The determinantal impacts of child maltreatment increase markedly when the relation of child maltreatment to adolescent and adult experiences of victimization is considered. The occurrence and the severity of child sexual abuse are among the most reliable predictors of adult sexual victimization, with findings from empirical reviews suggesting that 50% to 67% of persons who report child sexual abuse experience sexual revictimization in adulthood (Classen et al. 2005; Walker et al. 2019). When calculating the risk of adult sexual victimization, the impacts of childhood maltreatment are cumulative, with 6% of sexually victimized adults reporting a single type of child abuse, 22% reporting the experience of two types of child abuse, and 33% reporting three types of child abuse (i.e., physical, sexual, and emotional abuse) (Classen et al. 2005). Women with a history of child sexual abuse as a single type of exposure are at least twice as likely to report experiences of sexual and physical revictimization in adulthood (Barnes et al. 2009). Relationship to the perpetrator is another parameter of child sexual abuse proposed to influence the likelihood of later revictimization. Although incestuous child sexual abuse has been suggested to translate to greater risk of adult revictimization (Kessler and Bieschke 1999), current findings regarding the impact of relationship to the perpetrator are equivocal. Incestuous child sexual abuse occurs in the context of multiple, co-occurring types of abuse and neglect and that it is the total experience of childhood maltreatment that predicts increased risk of adult physical and sexual revictimization (Aakvaag et al. 2017; Barnes et al. 2009; Li et al. 2019; Widom et al. 2008).

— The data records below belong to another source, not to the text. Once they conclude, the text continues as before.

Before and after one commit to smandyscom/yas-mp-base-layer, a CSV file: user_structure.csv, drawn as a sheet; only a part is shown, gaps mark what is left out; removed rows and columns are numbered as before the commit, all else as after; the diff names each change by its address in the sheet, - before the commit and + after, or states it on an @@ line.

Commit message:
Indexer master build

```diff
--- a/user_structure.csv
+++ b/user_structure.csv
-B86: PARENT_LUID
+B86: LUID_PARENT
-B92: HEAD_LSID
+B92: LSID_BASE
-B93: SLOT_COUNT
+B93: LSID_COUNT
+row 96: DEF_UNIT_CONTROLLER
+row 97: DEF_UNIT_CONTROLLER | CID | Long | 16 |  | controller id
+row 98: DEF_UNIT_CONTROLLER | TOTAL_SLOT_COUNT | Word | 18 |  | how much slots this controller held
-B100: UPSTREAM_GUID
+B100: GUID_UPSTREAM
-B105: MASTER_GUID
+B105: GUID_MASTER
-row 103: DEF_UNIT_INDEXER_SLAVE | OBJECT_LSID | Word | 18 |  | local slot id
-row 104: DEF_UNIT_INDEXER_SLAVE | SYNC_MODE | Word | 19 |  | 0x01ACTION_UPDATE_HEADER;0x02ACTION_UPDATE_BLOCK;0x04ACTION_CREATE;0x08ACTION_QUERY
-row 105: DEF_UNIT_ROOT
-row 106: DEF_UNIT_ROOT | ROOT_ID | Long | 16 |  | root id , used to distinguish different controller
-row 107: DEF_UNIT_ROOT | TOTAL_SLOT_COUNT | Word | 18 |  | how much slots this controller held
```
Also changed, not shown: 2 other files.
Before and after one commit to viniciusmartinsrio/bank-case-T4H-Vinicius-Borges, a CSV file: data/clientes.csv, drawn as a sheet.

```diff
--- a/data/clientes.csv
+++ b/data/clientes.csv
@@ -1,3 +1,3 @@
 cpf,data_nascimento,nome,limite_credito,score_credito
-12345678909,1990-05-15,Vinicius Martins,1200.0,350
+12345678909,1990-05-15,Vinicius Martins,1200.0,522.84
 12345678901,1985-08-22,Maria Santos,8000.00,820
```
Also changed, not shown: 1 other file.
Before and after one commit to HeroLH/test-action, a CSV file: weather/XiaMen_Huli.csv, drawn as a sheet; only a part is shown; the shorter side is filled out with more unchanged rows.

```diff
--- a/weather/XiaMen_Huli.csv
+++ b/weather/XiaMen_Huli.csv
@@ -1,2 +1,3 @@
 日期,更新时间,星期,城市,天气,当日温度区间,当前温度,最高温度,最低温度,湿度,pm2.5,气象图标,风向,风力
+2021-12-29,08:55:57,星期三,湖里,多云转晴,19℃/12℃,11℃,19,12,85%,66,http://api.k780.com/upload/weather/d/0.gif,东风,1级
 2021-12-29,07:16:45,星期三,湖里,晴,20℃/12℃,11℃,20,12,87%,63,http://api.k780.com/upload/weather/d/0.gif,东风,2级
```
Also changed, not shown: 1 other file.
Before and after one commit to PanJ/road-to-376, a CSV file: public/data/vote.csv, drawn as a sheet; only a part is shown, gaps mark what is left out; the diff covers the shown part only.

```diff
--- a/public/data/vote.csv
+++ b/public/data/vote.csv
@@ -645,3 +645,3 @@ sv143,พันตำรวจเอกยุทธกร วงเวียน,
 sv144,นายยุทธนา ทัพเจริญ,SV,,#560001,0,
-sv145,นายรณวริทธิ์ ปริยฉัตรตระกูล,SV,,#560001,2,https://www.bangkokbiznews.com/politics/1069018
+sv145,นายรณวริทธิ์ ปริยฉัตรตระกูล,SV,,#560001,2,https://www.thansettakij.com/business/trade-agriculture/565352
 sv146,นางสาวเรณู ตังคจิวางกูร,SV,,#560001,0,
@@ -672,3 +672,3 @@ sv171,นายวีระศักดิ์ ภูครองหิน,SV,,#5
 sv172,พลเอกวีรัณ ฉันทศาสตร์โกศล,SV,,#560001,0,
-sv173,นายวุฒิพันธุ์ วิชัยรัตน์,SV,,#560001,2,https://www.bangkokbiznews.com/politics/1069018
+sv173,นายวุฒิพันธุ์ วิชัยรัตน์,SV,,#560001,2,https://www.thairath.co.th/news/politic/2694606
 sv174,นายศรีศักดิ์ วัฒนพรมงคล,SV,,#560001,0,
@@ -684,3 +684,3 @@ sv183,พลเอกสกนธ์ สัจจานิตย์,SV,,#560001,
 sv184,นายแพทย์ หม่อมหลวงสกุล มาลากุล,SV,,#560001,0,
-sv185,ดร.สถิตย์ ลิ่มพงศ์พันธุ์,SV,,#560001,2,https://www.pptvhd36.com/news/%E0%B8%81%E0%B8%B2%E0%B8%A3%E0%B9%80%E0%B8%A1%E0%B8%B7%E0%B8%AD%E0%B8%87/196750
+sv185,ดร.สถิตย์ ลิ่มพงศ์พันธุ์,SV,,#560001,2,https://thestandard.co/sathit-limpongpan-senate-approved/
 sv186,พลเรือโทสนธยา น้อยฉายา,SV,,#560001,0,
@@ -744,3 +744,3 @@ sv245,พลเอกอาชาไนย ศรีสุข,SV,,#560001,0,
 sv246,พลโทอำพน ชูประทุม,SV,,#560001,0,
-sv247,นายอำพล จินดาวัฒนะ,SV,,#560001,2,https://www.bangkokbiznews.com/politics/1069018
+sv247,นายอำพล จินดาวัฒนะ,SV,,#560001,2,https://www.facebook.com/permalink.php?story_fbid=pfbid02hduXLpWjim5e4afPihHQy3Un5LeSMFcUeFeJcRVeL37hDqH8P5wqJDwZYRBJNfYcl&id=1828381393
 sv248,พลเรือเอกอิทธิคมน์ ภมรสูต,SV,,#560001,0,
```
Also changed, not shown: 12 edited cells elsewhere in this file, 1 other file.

Research has been undertaken to determine whether experiences of child polyvictimization and adolescent/young adult revictimization conform to any temporal patterns that would then point to specific opportunities to intervene and potentially halt the progression to adult revictimization. To determine whether distinct temporal patterns of victimization and revictimization exist among persons with histories of interpersonal victimization, and to examine the outcomes associated with identified temporal patterns, Papalia and colleagues (2017) analyzed linked registry data from 401 persons with medically verified child sexual abuse histories and at least one documented experience of interpersonal revictimization and 109 persons with at least one documented experience of interpersonal victimization and no history of child sexual abuse. Comparisons made between these two groups revealed that persons with histories of child sexual abuse and interpersonal revictimization experienced significantly higher rates of victimization, were victimized over a significantly longer periods of time, were significantly more likely to involved in relationships that required the implementation of a personal safety intervention order for their protection, and were significantly more likely to have had contact with mental health services and to have received a mental health diagnosis. Attesting to the relation of child victimization and adult revictimization to behaviors that would be characterized as antisocial or criminal is the fact that the rate of violent offenses perpetrated by persons with histories of child sexual abuse and interpersonal revictimization was nearly three times that observed among persons with at least one documented experience of interpersonal victimization and no history of child sexual abuse.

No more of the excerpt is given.